Red Brown or Pale Red Brown
5¢ - Red brown (shown) or pale red brown - Type I
Projections on the four sides are complete
Perf. 15½ - Scott #28 - 1858
Used copies most have New Orleans Date Stamp
(with 4 margins around the design)
No postmark with gum (MH): $,00-$,00
Full perfect gum, no postmark, no trace of stamp hinge mark (MNH): $14,000-$30,000
Issued: 8th August, 1857, earliest known use is the 23rd August, 1857
Plate Size: Sheets of 200 subjects (2 panes of 100).
Printer: Toppan, Carpenter & Co., using the flat plate process.
Quantity Issued: 270,000
Color: RED BROWN or PALE RED BROWN
Note: Because of the narrow margins, finding an example with all four of the outer protusions of the frame visible is extremely hard.
Earliest Known Use
23rd August 1857
The Inspiration for the Design
How the perforated stamp came to us
When Rowland Hill designed the worlds first postage stamp, the penny black, no provision was made for separating the stamps. in 1847, six years after the introduction of the first stamp, Henry Archer submitted a two seperating machines to the British postmaster general.
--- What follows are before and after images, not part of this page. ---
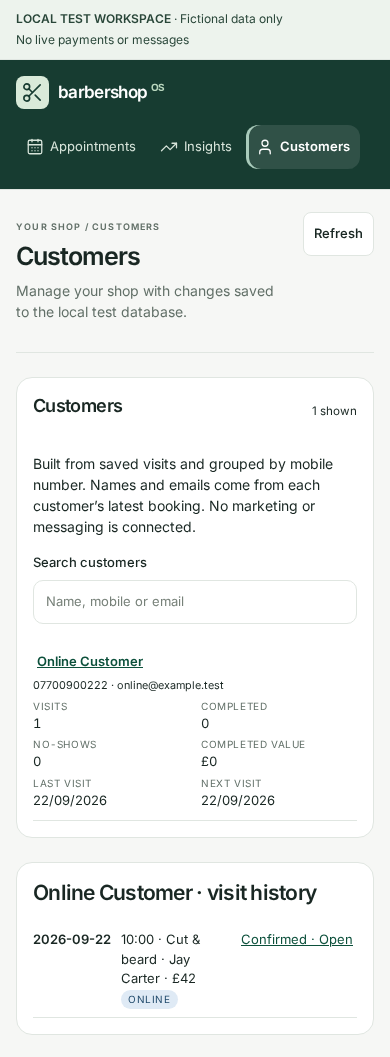
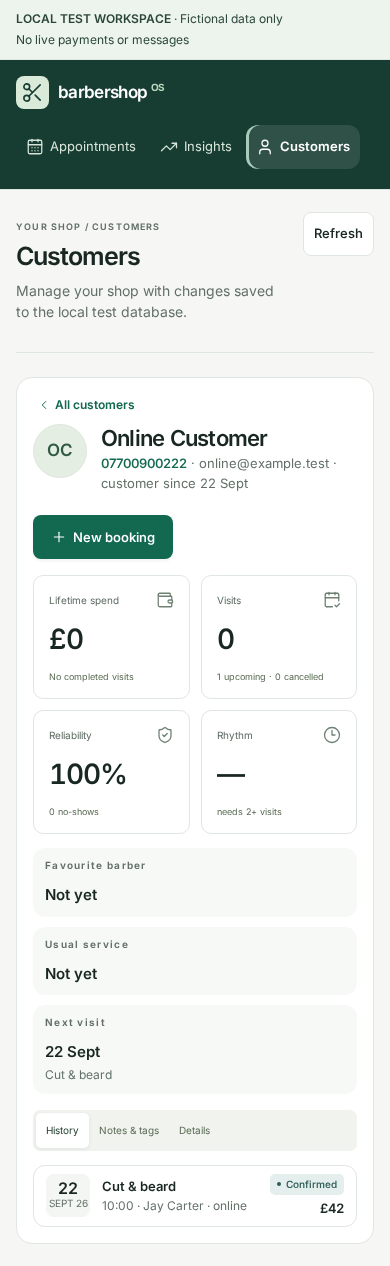
genspark auto-backup

diff --git a/tests/workspace.spec.ts b/tests/workspace.spec.ts
@@ -586,3 +586,162 @@ test("insights tab renders period-scoped aggregates from saved records at deskto
     expect(axe.violations, `axe at ${width}`).toEqual([]);
   }
 });
+
+test("appointment side panel: contextual actions, note, series ops, customer link; drawer on desktop, sheet on phone", async ({ page }) => {
+  test.setTimeout(90000);
+  const origin = "http://localhost:3000";
+  const base = origin + "/api/sandbox";
+  await page.goto("/workspace");
+  await page.getByRole("button", { name: "Open as owner", exact: true }).click();
+  await expect(page.getByRole("button", { name: "New booking", exact: true })).toBeVisible();
+  expect((await page.request.post(base + "/auth/demo", { headers: { Origin: origin }, data: { rebuild: true } })).status()).toBe(201);
+  await page.reload();
+  await expect(page.getByRole("button", { name: "New booking", exact: true })).toBeVisible();
+  const w = await (await page.request.get(base + "/workspace")).json();
+  // Book a fresh visit today at a free time so the panel has a CONFIRMED subject.
+  const staff = w.staff[0];
+  const service = w.services[0];
+  const avail = await (await page.request.get(base + `/availability?date=${w.today}&staff_id=${staff.id}&service_id=${service.id}`)).json();
+  const slot = avail.slots.find((s: any) => !s.reason);
+  test.skip(!slot, "No free slot left today in the demo shop");
+  const created = await page.request.post(base + "/bookings", {
+    headers: { Origin: origin },
+    data: { request_id: crypto.randomUUID(), staff_id: staff.id, service_id: service.id, date: w.today, start_min: slot.start_min, customer_name: "Panel Client", phone: "07700900654", source: "WALK_IN", quote: avail.quote, addon_ids: [] },
+  });
+  expect(created.status(), await created.text()).toBe(201);
+  const booking = (await created.json()).booking;
+  await page.getByRole("button", { name: "Refresh", exact: true }).click();
+  await page.getByRole("button", { name: /Panel Client/ }).first().click();
+  const panel = page.getByTestId("appointment-panel");
+  await expect(panel).toBeVisible();
+  await expect(panel.getByRole("heading", { level: 2 })).toContainText("Panel Client");
+  await expect(panel.locator(".panel-timeline li")).toHaveCount(1);
+  // Desktop: drawer on the right, calendar still visible behind.
+  const box = await panel.boundingBox();
+  expect(box!.x).toBeGreaterThan(700);
+  await expect(page.getByRole("button", { name: "New booking", exact: true })).toBeVisible();
+  // Add a note inline.
+  await panel.getByRole("button", { name: "Add note" }).click();
+  await panel.getByLabel("Appointment note").fill("Prefers a 2 on the sides");
+  await panel.getByRole("button", { name: "Save note" }).click();
+  await expect(panel.locator(".panel-notes p")).toContainText("Prefers a 2");
+  await expect(panel.locator(".panel-timeline li")).toHaveCount(2);
+  // Check in → Start → Complete via footer actions.
+  await panel.getByRole("button", { name: "Check in" }).click();
+  await expect(panel.getByText("Checked in", { exact: true }).first()).toBeVisible();
+  await panel.getByRole("button", { name: "Start service" }).click();
+  await panel.getByRole("button", { name: /^Complete/ }).click();
+  await expect(panel.getByText("Completed", { exact: true }).first()).toBeVisible();
+  await expect(panel.getByRole("button", { name: "Book again" })).toBeVisible();
+  // Customer card links through to the profile.
+  await panel.getByRole("button", { name: /Profile/ }).click();
+  await expect(page.getByTestId("customer-profile").getByRole("heading", { level: 2 })).toHaveText("Panel Client");
+  await expect(page.locator(".customer-history li")).toHaveCount(1);
+  // Standing series visit: cancel remaining from the panel.
+  await page.getByRole("navigation", { name: "Workspace sections" }).getByRole("button", { name: "Appointments", exact: true }).click();
+  const range = await (await page.request.get(base + `/bookings/range?from=${w.today}&to=${plusDays(w.today, 30)}`)).json();
+  const seriesVisit = range.bookings.find((b: any) => b.series_id && b.status === "CONFIRMED");
+  expect(seriesVisit).toBeTruthy();
+  await page.getByLabel("Appointment date", { exact: true }).fill(seriesVisit.date);
+  await page.getByRole("button", { name: new RegExp(seriesVisit.customer_name) }).first().click();
+  await expect(panel.getByText("Standing", { exact: true })).toBeVisible();
+  await expect(panel.locator(".series-strip li")).toHaveCount(5);
+  await panel.getByRole("button", { name: "Cancel series" }).click();
+  await panel.getByLabel(/Reason/).fill("Customer paused");
+  await panel.getByRole("button", { name: "Cancel visits" }).click();
+  await expect(panel.getByText("Cancelled", { exact: true }).first()).toBeVisible();
+  const after = await (await page.request.get(base + `/bookings/range?from=${w.today}&to=${plusDays(w.today, 90)}`)).json();
+  expect(after.bookings.filter((b: any) => b.series_id === seriesVisit.series_id && b.status === "CONFIRMED").length).toBe(0);
+  // Escape closes and focus returns.
+  await page.keyboard.press("Escape");
+  await expect(panel).toBeHidden();
+  // Phone: bottom sheet, full width.
+  await page.setViewportSize({ width: 390, height: 844 });
+  await page.getByRole("button", { name: "Agenda", exact: true }).click();
+  await page.locator(".workspace-booking-row").first().click();
+  await expect(panel).toBeVisible();
+  const sheet = await panel.boundingBox();
+  expect(sheet!.width).toBeGreaterThanOrEqual(380);
+  expect(sheet!.y).toBeGreaterThan(20);
+  const axe = await new AxeBuilder({ page }).withTags(["wcag2a", "wcag2aa"]).analyze();
+  expect(axe.violations).toEqual([]);
+});
+
+test("customers tab: filters, add customer with tags, profile stats, picker in booking form", async ({ page }) => {
+  test.setTimeout(90000);
+  const origin = "http://localhost:3000";
+  const base = origin + "/api/sandbox";
+  await page.goto("/workspace");
+  await page.getByRole("button", { name: "Open as owner", exact: true }).click();
+  await expect(page.getByRole("button", { name: "New booking", exact: true })).toBeVisible();
+  // Rebuild the demo so the shop state is identical on every run.
+  expect((await page.request.post(base + "/auth/demo", { headers: { Origin: origin }, data: { rebuild: true } })).status()).toBe(201);
+  await page.reload();
+  await expect(page.getByRole("button", { name: "New booking", exact: true })).toBeVisible();
+  await section(page, "Customers");
+  const list = page.getByTestId("customer-list");
+  await expect(list.locator("li").first()).toBeVisible();
+  const all = await list.locator("li").count();
+  expect(all).toBeGreaterThan(20);
+  await page.getByRole("button", { name: "Regulars", exact: true }).click();
+  await expect.poll(async () => list.locator("li").count()).toBeLessThan(all);
+  await page.getByRole("button", { name: "All", exact: true }).click();
+  await page.getByLabel("Search customers").fill("Ada");
+  await expect.poll(async () => list.locator("li").count()).toBeLessThanOrEqual(3);
+  await page.getByLabel("Search customers").fill("");
+  // Add a customer with a tag.
+  await page.getByRole("button", { name: "Add customer" }).click();
+  await page.getByLabel("Full name").fill("Fresh Face");
+  await page.getByLabel("Mobile number").fill("07700 900 321");
+  await page.getByLabel("Add tag").fill("Student");
+  await page.keyboard.press("Enter");
+  await page.getByRole("button", { name: "Add customer", exact: true }).last().click();
+  const profile = page.getByTestId("customer-profile");
+  await expect(profile.getByRole("heading", { level: 2 })).toHaveText("Fresh Face");
+  await expect(profile.locator(".tag", { hasText: "Student" }).first()).toBeVisible();
+  await expect(profile.locator(".stat-card").filter({ has: page.locator(".stat-label", { hasText: /^Visits/ }) }).locator(".stat-value")).toHaveText("0");
+  // Open a regular's profile: stats and favourites are populated.
+  await page.getByRole("button", { name: "All customers" }).click();
+  await page.getByRole("button", { name: "Regulars", exact: true }).click();
+  await expect(list.locator("li", { hasText: "Fresh Face" })).toHaveCount(0);
+  await list.locator("li button").first().click();
+  await expect(profile.locator(".customer-favourites strong").first()).not.toHaveText("Not yet");
+  await expect(profile.locator(".customer-history li").first()).toBeVisible();
+  const spend = await profile.locator(".stat-card", { hasText: "Lifetime spend" }).locator(".stat-value").innerText();
+  expect(spend).toMatch(/^£\d+/);
+  // Notes & tags tab saves.
+  await page.getByRole("button", { name: "Notes & tags", exact: true }).click();
+  await page.getByLabel(/Notes \(preferences/).fill("Allergic to menthol");
+  await page.getByRole("button", { name: "Save notes & tags" }).click();
+  await expect(page.getByRole("status").filter({ hasText: /saved|Saved/ }).or(page.getByLabel(/Notes \(preferences/))).toBeVisible();
+  // New booking from the profile pre-picks the customer.
+  await profile.getByRole("button", { name: "New booking" }).click();
+  const dialog = page.getByRole("dialog");
+  await expect(dialog.getByTestId("customer-picked")).toBeVisible();
+  await dialog.getByRole("button", { name: "Close dialog", exact: true }).click();
+  if (await dialog.getByRole("button", { name: "Discard changes and close" }).isVisible().catch(() => false))
+    await dialog.getByRole("button", { name: "Discard changes and close" }).click();
+  await expect(dialog).toBeHidden();
+  // Picker: search, arrow, enter picks; duplicate phone warns.
+  await section(page, "Appointments");
+  await page.getByRole("button", { name: "New booking", exact: true }).click();
+  await dialog.getByLabel("Find customer").fill("Fresh");
+  await expect(dialog.locator(".customer-picker-results button.active")).toContainText("Fresh Face");
+  await dialog.getByLabel("Find customer").press("Enter");
+  await expect(dialog.getByLabel("Fictional customer name")).toHaveValue("Fresh Face");
+  await expect(dialog.getByLabel("Test UK mobile number")).toHaveValue("07700900321");
+  await expect(dialog.getByTestId("customer-picked")).toBeVisible();
+  await dialog.getByRole("button", { name: "Book as someone else" }).click();
+  await dialog.getByLabel("Fictional customer name").fill("Someone New");
+  await dialog.getByLabel("Test UK mobile number").fill("07700900321");
+  await expect(dialog.locator(".customer-duplicate")).toContainText("Fresh Face already has this number");
+  await dialog.getByRole("button", { name: "use existing record" }).click();
+  await expect(dialog.getByTestId("customer-picked")).toBeVisible();
+  const axe = await new AxeBuilder({ page }).withTags(["wcag2a", "wcag2aa"]).analyze();
+  expect(axe.violations).toEqual([]);
+});
+function plusDays(date: string, n: number) {
+  const d = new Date(date + "T12:00:00Z");
+  d.setUTCDate(d.getUTCDate() + n);
+  return d.toISOString().slice(0, 10);
+}

diff --git a/tests/sandbox.spec.ts b/tests/sandbox.spec.ts
@@ -125,6 +125,11 @@ const mutationContracts = [
   ["POST", "/waitlist/:id/status"],
   ["POST", "/series/preview"],
   ["POST", "/series"],
+  ["POST", "/customers"],
+  ["PUT", "/customers/:id"],
+  ["POST", "/customers/:id/merge"],
+  ["POST", "/series/:id/cancel"],
+  ["POST", "/series/:id/reschedule"],
 ] as const;
 test("all registered mutation endpoints enforce origin and session boundaries", async () => {
   const source = readFileSync(
@@ -795,5 +800,110 @@ test("series preview marks conflicts, requires explicit skips, and creation runs
     await r.get(base + `/bookings/range?from=${p.date}&to=${plusDays(p.date, 30)}`)
   ).json();
   expect(range.bookings.filter((b: any) => b.series_id === body.series_id)).toHaveLength(2);
+  await r.dispose();
+});
+
+test("customers: booking creates/links records, CRUD is versioned, filters/sorts work, merge moves visits, barbers scoped", async () => {
+  const r = await owner("Customer records shop");
+  const w = await workspace(r);
+  const first = await create(r, w, 540);
+  expect(first.customer_id).toBeTruthy();
+  // Same phone again reuses the record; a different phone makes a second record.
+  const second = await create(r, w, 660);
+  expect(second.customer_id).toBe(first.customer_id);
+  const other = await r.post(base + "/bookings", { data: { ...payload(w, 840), phone: "07700900777", customer_name: "Second Person" } });
+  expect(other.status(), await other.text()).toBe(201);
+  const list = await (await r.get(base + "/customers")).json();
+  expect(list.customers).toHaveLength(2);
+  const me = list.customers.find((c: any) => c.id === first.customer_id);
+  expect(me.upcoming).toBe(2);
+  expect(me.visits).toBe(2);
+  // Create via API with tags; duplicate phone refused.
+  const created = await r.post(base + "/customers", { data: { name: "Walk In", phone: "07700 900 888", email: "", tags: ["VIP"] } });
+  expect(created.status(), await created.text()).toBe(201);
+  const cust = (await created.json()).customer;
+  expect(cust.phone).toBe("07700900888");
+  expect((await r.post(base + "/customers", { data: { name: "Dup", phone: "07700900888" } })).status()).toBe(409);
+  expect((await r.post(base + "/customers", { data: { name: "Bad", phone: "12345" } })).status()).toBe(400);
+  // Update is versioned and audited.
+  const upd = await r.put(base + `/customers/${cust.id}`, {
+    data: { name: "Walk In", phone: "07700900888", email: "w@example.test", notes: "Likes it short", tags: ["VIP", "Regular"], birthday: "", preferred_staff_id: w.staff[1].id, marketing_opt_in: 1, version: 0 },
+  });
+  expect(upd.status(), await upd.text()).toBe(200);
+  expect((await upd.json()).customer.version).toBe(1);
+  expect((await r.put(base + `/customers/${cust.id}`, { data: { name: "Walk In", phone: "07700900888", version: 0 } })).status()).toBe(409);
+  // Booking against a chosen customer_id links it even with a different typed phone.
+  const linked = await r.post(base + "/bookings", { data: { ...payload(w, 900), phone: "07700900111", customer_name: "Typed Differently", customer_id: cust.id } });
+  expect(linked.status(), await linked.text()).toBe(201);
+  expect((await linked.json()).booking.customer_id).toBe(cust.id);
+  // Profile aggregates.
+  const profile = await (await r.get(base + `/customers/${cust.id}`)).json();
+  expect(profile.customer.upcoming).toBe(1);
+  expect(profile.bookings).toHaveLength(1);
+  expect(JSON.parse(profile.customer.tags)).toEqual(["VIP", "Regular"]);
+  // Filters and sorts.
+  expect((await (await r.get(base + "/customers?filter=upcoming")).json()).customers.length).toBe(3);
+  expect((await (await r.get(base + "/customers?filter=regulars")).json()).customers.length).toBe(0);
+  expect((await (await r.get(base + "/customers?q=VIP")).json()).customers.map((c: any) => c.id)).toEqual([cust.id]);
+  expect((await r.get(base + "/customers?filter=bogus")).status()).toBe(400);
+  const byName = (await (await r.get(base + "/customers?sort=name")).json()).customers.map((c: any) => c.name);
+  expect(byName).toEqual([...byName].sort((a, b) => a.localeCompare(b)));
+  // Merge the second person into the first; visits move, loser resolves to winner.
+  const loser = list.customers.find((c: any) => c.phone === "07700900777");
+  const merged = await r.post(base + `/customers/${loser.id}/merge`, { data: { into: first.customer_id, version: loser.version } });
+  expect(merged.status(), await merged.text()).toBe(200);
+  expect((await merged.json()).moved).toBe(1);
+  const after = await (await r.get(base + `/customers/${first.customer_id}`)).json();
+  expect(after.bookings).toHaveLength(3);
+  expect((await (await r.get(base + `/customers/${loser.id}`)).json()).customer.id).toBe(first.customer_id);
+  expect((await (await r.get(base + "/customers")).json()).customers).toHaveLength(2);
+  expect((await r.post(base + `/customers/${loser.id}/merge`, { data: { into: first.customer_id, version: 1 } })).status()).toBe(409);
+  const audit = (await workspace(r)).audit.map((a) => a.action);
+  for (const action of ["CUSTOMER_CREATED", "CUSTOMER_UPDATED", "CUSTOMER_MERGED", "CUSTOMER_MERGED_AWAY"]) expect(audit).toContain(action);
+  // Another tenant cannot read or book against this customer.
+  const stranger = await owner("Other customers shop");
+  expect((await stranger.get(base + `/customers/${cust.id}`)).status()).toBe(404);
+  const sw = await workspace(stranger);
+  expect((await stranger.post(base + "/bookings", { data: { ...payload(sw, 540), customer_id: cust.id } })).status()).toBe(404);
+  await Promise.all([r.dispose(), stranger.dispose()]);
+});
+
+test("appointment timeline and standing-series cancel/reschedule operate through the same guards", async () => {
+  const r = await owner("Series ops shop");
+  const w = await workspace(r);
+  const p = payload(w, 600);
+  const { request_id, ...rest } = p;
+  const saved = await r.post(base + "/series", { data: { ...rest, interval_weeks: 1, occurrences: 4, skip_dates: [] } });
+  expect(saved.status(), await saved.text()).toBe(201);
+  const body = await saved.json();
+  const [v1, v2, v3, v4] = body.created as StoredBooking[];
+  const tl = await (await r.get(base + `/bookings/${v2.id}/timeline`)).json();
+  expect(tl.booking.id).toBe(v2.id);
+  expect(tl.events.map((e: any) => e.action)).toContain("BOOKING_CREATED");
+  expect(tl.customer.visits).toBe(4);
+  expect(tl.series).toHaveLength(4);
+  // Move v3 onward to 11:00 with the other barber; v1/v2 untouched.
+  const moved = await r.post(base + `/series/${body.series_id}/reschedule`, {
+    data: { staff_id: w.staff[1].id, start_min: 660, reason: "Barber swap", from_booking_id: v3.id },
+  });
+  expect(moved.status(), await moved.text()).toBe(200);
+  const mv = await moved.json();
+  expect(mv.moved.map((b: any) => b.id).sort()).toEqual([v3.id, v4.id].sort());
+  expect(mv.failed).toEqual([]);
+  expect(mv.moved.every((b: any) => b.start_min === 660 && b.staff_id === w.staff[1].id)).toBe(true);
+  expect((await (await r.get(base + `/bookings/${v1.id}`)).json()).booking.start_min).toBe(600);
+  // Cancel from v2 onward; v1 stays confirmed.
+  const cancelled = await r.post(base + `/series/${body.series_id}/cancel`, { data: { reason: "Customer moving away", from_booking_id: v2.id } });
+  expect(cancelled.status(), await cancelled.text()).toBe(200);
+  expect((await cancelled.json()).cancelled).toBe(3);
+  expect((await (await r.get(base + `/bookings/${v1.id}`)).json()).booking.status).toBe("CONFIRMED");
+  expect((await (await r.get(base + `/bookings/${v4.id}`)).json()).booking.status).toBe("CANCELLED");
+  // Nothing left to cancel after the last visit is cancelled too.
+  expect((await r.post(base + `/series/${body.series_id}/cancel`, { data: { reason: "All" } })).status()).toBe(200);
+  expect((await r.post(base + `/series/${body.series_id}/cancel`, { data: { reason: "Again" } })).status()).toBe(404);
+  expect((await r.post(base + `/series/${body.series_id}/cancel`, { data: { reason: "x" } })).status()).toBe(400);
+  const audit = (await workspace(r)).audit.map((a) => a.action);
+  expect(audit).toContain("SERIES_RESCHEDULED");
+  expect(audit).toContain("SERIES_CANCELLED");
   await r.dispose();
 });

diff --git a/tests/public.spec.ts b/tests/public.spec.ts
@@ -297,12 +297,17 @@ test("owner customer directory aggregates visits by phone and scopes barbers", a
   expect(list.customers).toHaveLength(2);
   const first = list.customers.find((x: { phone: string }) => x.phone === "07700900222");
   expect(first.visits).toBe(2);
+  // The customer record keeps the first-seen contact; the later rename stays on the booking snapshot.
   expect(first.email).toBe("online@example.test");
+  expect(first.favourite_service).toBeNull();
+  expect(first.upcoming).toBe(2);
   const search = await (await r.get(base + "/customers?q=second")).json();
   expect(search.customers).toHaveLength(1);
   const history = await (await r.get(base + "/customers/07700900222")).json();
   expect(history.bookings).toHaveLength(2);
-  expect((await r.get(base + "/customers/12345")).status()).toBe(400);
+  expect(history.customer.id).toBe(first.id);
+  expect((await r.get(base + `/customers/${first.id}`)).status()).toBe(200);
+  expect((await r.get(base + "/customers/12345")).status()).toBe(404);
   expect((await r.get(base + "/customers/07700900000")).status()).toBe(404);
 });
 
@@ -425,8 +430,8 @@ test.describe("public booking pages", () => {
     await expect(page.getByRole("heading", { level: 2, name: "Customers" })).toBeVisible();
     await expect(page.getByRole("button", { name: "Online Customer" })).toBeVisible();
     await page.getByRole("button", { name: "Online Customer" }).click();
-    await expect(page.getByRole("heading", { name: /visit history/ })).toBeVisible();
-    await expect(page.locator(".customer-history .channel-badge")).toHaveText("Online");
+    await expect(page.getByRole("heading", { level: 2, name: "Online Customer" })).toBeVisible();
+    await expect(page.locator(".customer-history .history-main small")).toContainText("online");
     await page.setViewportSize({ width: 390, height: 844 });
     const results = await new AxeBuilder({ page }).withTags(["wcag2a", "wcag2aa"]).analyze();
     expect(results.violations.map((v) => v.id)).toEqual([]);

diff --git a/tests/accounts.spec.ts b/tests/accounts.spec.ts
@@ -99,6 +99,7 @@ const mutations = [
   ["POST", "/accept"],
   ["PUT", "/members/:id"],
   ["POST", "/password"],
+  ["POST", "/demo"],
 ];
 test("account mutation inventory enforces origin and anonymous authorization", async () => {
   const source = readFileSync("src/server/accounts.ts", "utf8");
@@ -123,7 +124,7 @@ test("account mutation inventory enforces origin and anonymous authorization", a
         ).status(),
       ).toBe(403);
     }
-    if (!["/login", "/logout", "/accept"].includes(path))
+    if (!["/login", "/logout", "/accept", "/demo"].includes(path))
       expect(
         (
           await anonymous.fetch(

diff --git a/src/client/Workspace.tsx b/src/client/Workspace.tsx
@@ -1941,6 +1941,9 @@ export function Workspace() {
         >
           <details className="panel-card panel-advanced" open>
             <summary>Status with note, edit details, share confirmation</summary>
+            <section className="workspace-booking-detail">
+              <BookingItems items={JSON.parse(editor.item.items_json) as BookingItem[]} />
+            </section>
             <div className="appointment-detail-actions">
               <Button variant="ghost" onClick={() => setEditor({ kind: "contacts", item: editor.item })}>
                 Edit booking details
These machines employed lancet shaped blades, however their effect, was mixed at best. Soon after Mr Archer patented a machine which used perforation as a means of seperation, his first trials with this machine were on the Prince Consort essay, an example is seen above. The Prince Consort was Prince Albert, the design was never approved.
In October 1853 the first perforated stamps were issued in the UK using new perforating machines built by David Napier and Son Ltd, they were revenue stamps The first perforated stamps were revenue stamps issued in October 1853.
Aaron Brown, Postmaster-General 1857-59
In 1857 the new postmaster general was determined to introduce the perforation of postage stamps to the US. Perforating machines, at the cost of $3,000 were acquired by Toppan Carpenter, along with $6,000 in new plates. The machines were from England, but not from Napier, they purchased rouletting machines from William Bemrose & Sons of Derby, converting them to perforating machines. One problem is that these new machines could accommodate a relatively narrow sheet, which explains why the stamps of the 1857 series are spaced so close together. The first stamps to be perforated were the thirty cent, twenty four cent and ninety cent values.
The largest known multiple